TASK REQUIREMENTS: Only the lines holding "left" are wanted; find them in the listing and return each one.

SUPPLIED RECORDS:
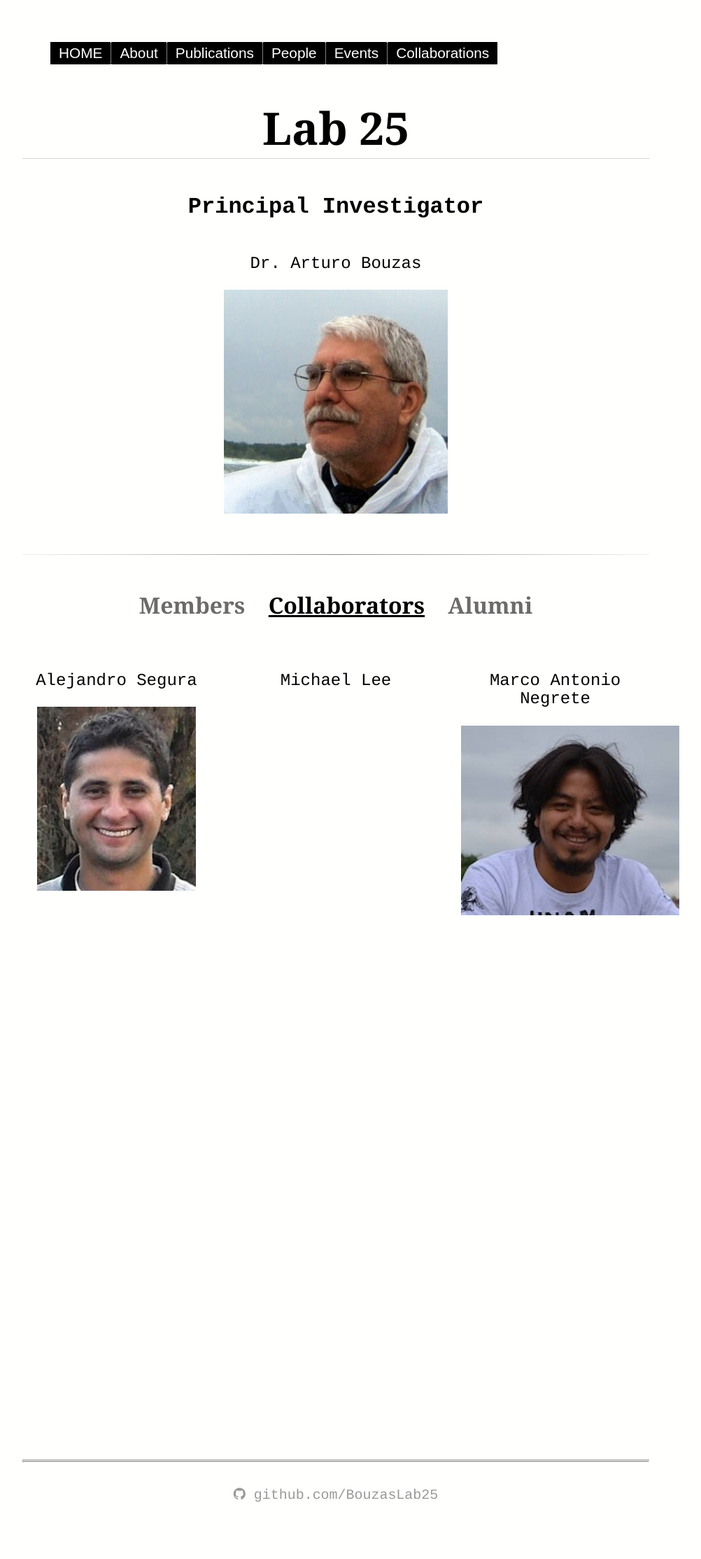
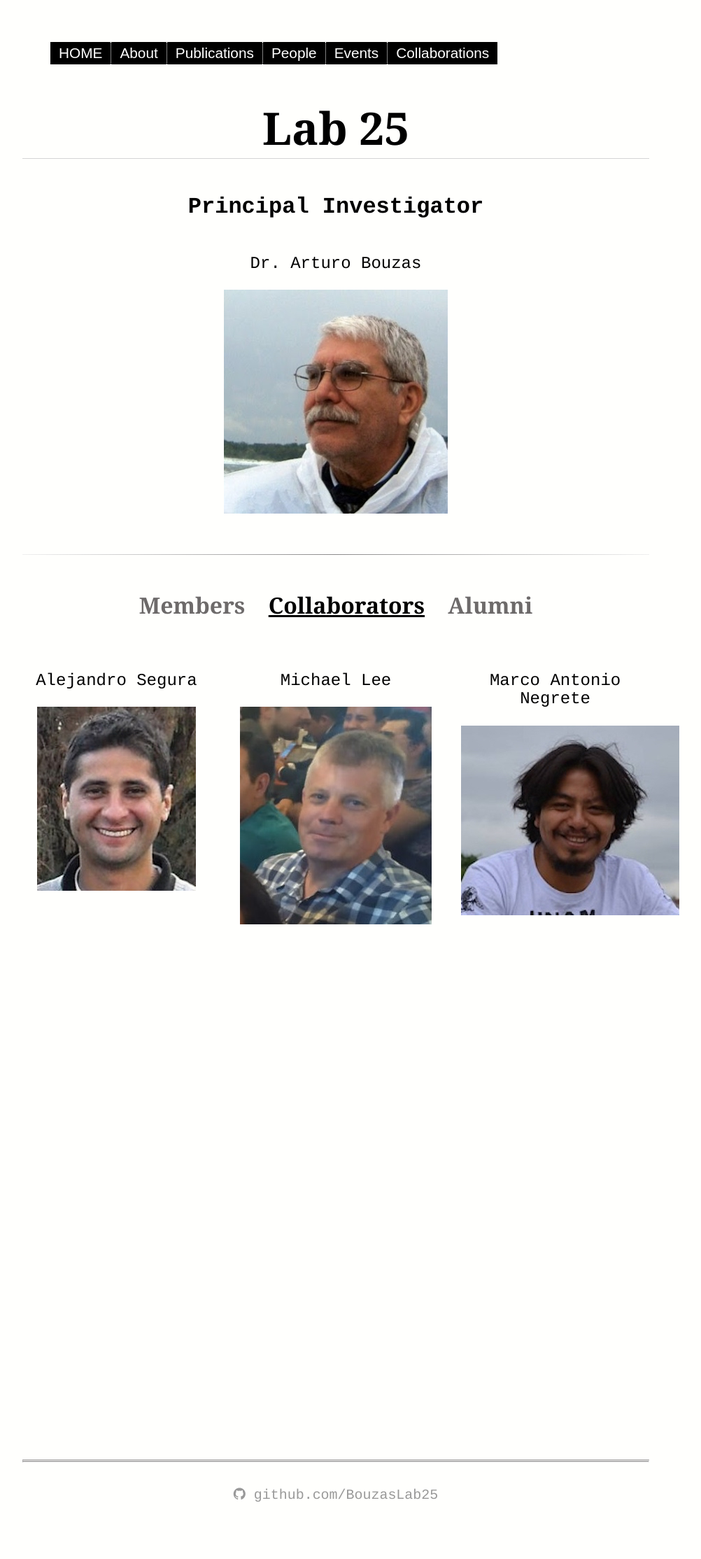
Before and after one commit to BouzasLab25/bouzaslab25.github.io, a Jekyll site: the page built from people/collaborators.html, in a window 1280 px wide. Shown: the whole page at 70% size, without its empty margins (160-1162 px from the left). Built offline with Jekyll 4.4.1, drawn with Linux system fonts in a browser that asks for light colours.

Commit message:
Update collaborators.html

```diff
--- a/people/collaborators.html
+++ b/people/collaborators.html
@@ -21,7 +21,7 @@
 
 <div class="center">
 	     <p><a class='lu' href="https://faculty.sites.uci.edu/mdlee/">Michael Lee</a></p>
-	      <a href="/people/al_Pamela.html"><img class="displayed" src="" /></a>
+	      <a href="/people/al_Pamela.html"><img class="displayed" src="/images/Michael.jpg" /></a>
   </div>
 
 
```
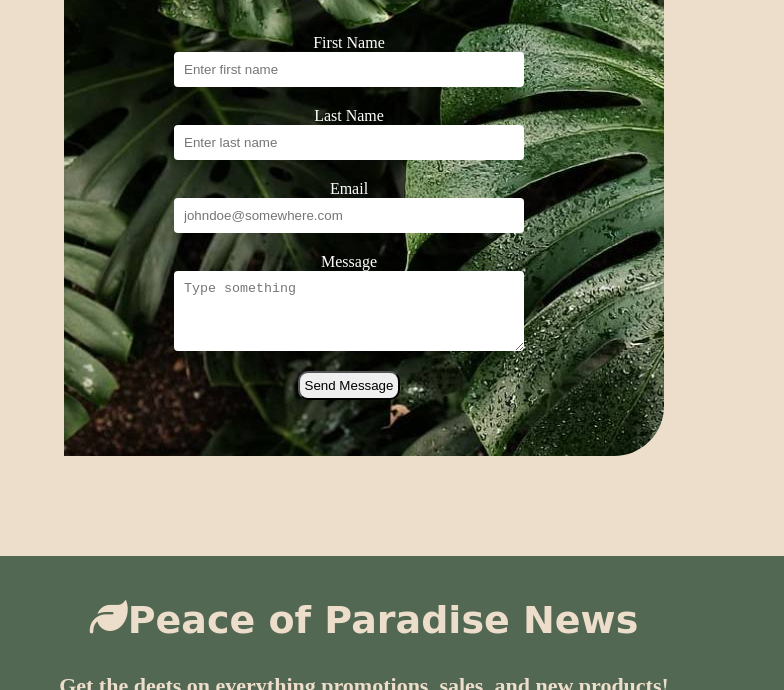
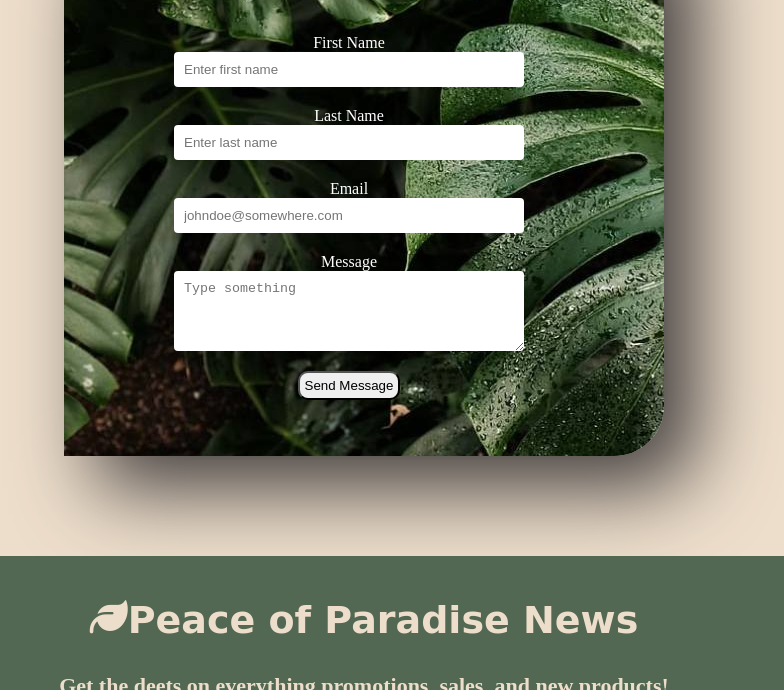
Before and after one commit to dcase312/ecommerce-website, a plain HTML site: page contact.html in a window 1280 px wide. Shown: the part 410-1100 px from the top of the page, without its empty margins (276-1060 px from the left). Drawn offline with Linux system fonts and the light colour scheme; a web font is replaced by a local one.

Commit message:
edited something in the css

```diff
--- a/style.css
+++ b/style.css
@@ -258,7 +258,7 @@ footer a{
     margin: 100px auto;
     border-bottom-right-radius: 50px;
     border-top-left-radius: 50px;
-
+    box-shadow: 2rem 2rem 5rem rgb(64, 60, 60);
 
 }
 
```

EXERCISE ANSWER:
Before and after one commit to BouzasLab25/bouzaslab25.github.io, a Jekyll site: the page built from people/collaborators.html, in a window 1280 px wide. Shown: the whole page at 70% size, without its empty margins (160-1162 px from the left). Built offline with Jekyll 4.4.1, drawn with Linux system fonts in a browser that asks for light colours.
Before and after one commit to dcase312/ecommerce-website, a plain HTML site: page contact.html in a window 1280 px wide. Shown: the part 410-1100 px from the top of the page, without its empty margins (276-1060 px from the left). Drawn offline with Linux system fonts and the light colour scheme; a web font is replaced by a local one.
     border-top-left-radius: 50px;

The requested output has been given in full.